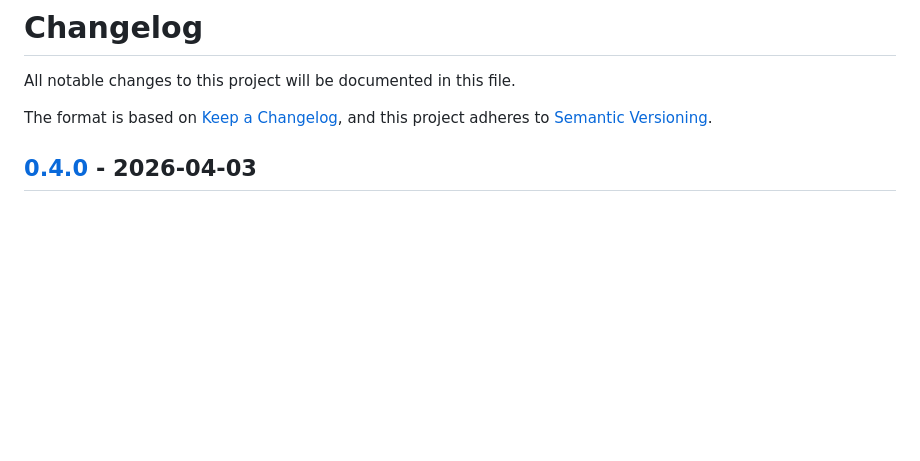
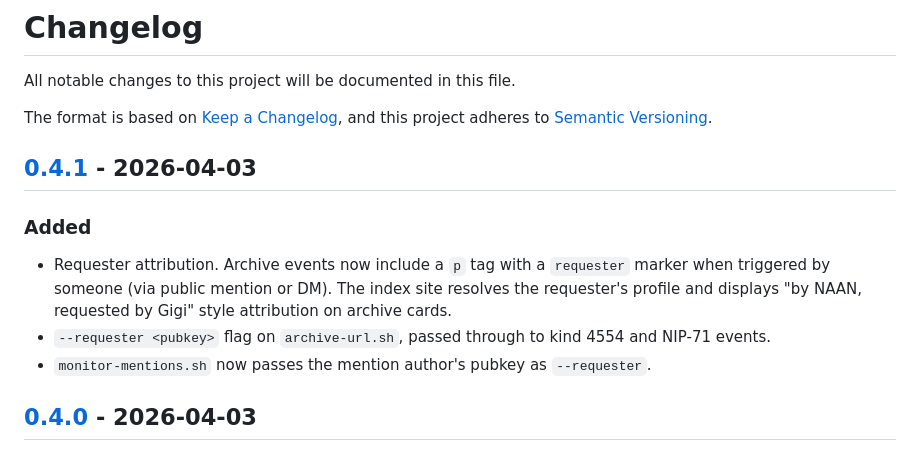
Before and after one commit to dergigi/naan, a Markdown page: CHANGELOG.md, the part around one of its changes. Rendered like a GitHub page; blank space fills up the shorter version.

Commit message:
chore: bump to v0.4.1, update CHANGELOG

```diff
--- a/CHANGELOG.md
+++ b/CHANGELOG.md
@@ -4,6 +4,14 @@ All notable changes to this project will be documented in this file.
 
 The format is based on [Keep a Changelog](https://keepachangelog.com/en/1.0.0/),
 and this project adheres to [Semantic Versioning](https://semver.org/spec/v2.0.0.html).
+
+## [0.4.1] - 2026-04-03
+
+### Added
+
+- Requester attribution. Archive events now include a `p` tag with a `requester` marker when triggered by someone (via public mention or DM). The index site resolves the requester's profile and displays "by NAAN, requested by Gigi" style attribution on archive cards.
+- `--requester <pubkey>` flag on `archive-url.sh`, passed through to kind 4554 and NIP-71 events.
+- `monitor-mentions.sh` now passes the mention author's pubkey as `--requester`.
 
 ## [0.4.0] - 2026-04-03
 
```
Also changed, not shown: other parts of CHANGELOG.md (+1 -0 lines).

■ ■ ■ ■ ■ ■ ■

HOW TO COMPLETE THIS TASK: Please count the lines above that contain the word "mention", and reply with the number alone.

ANSWER SPACE: 2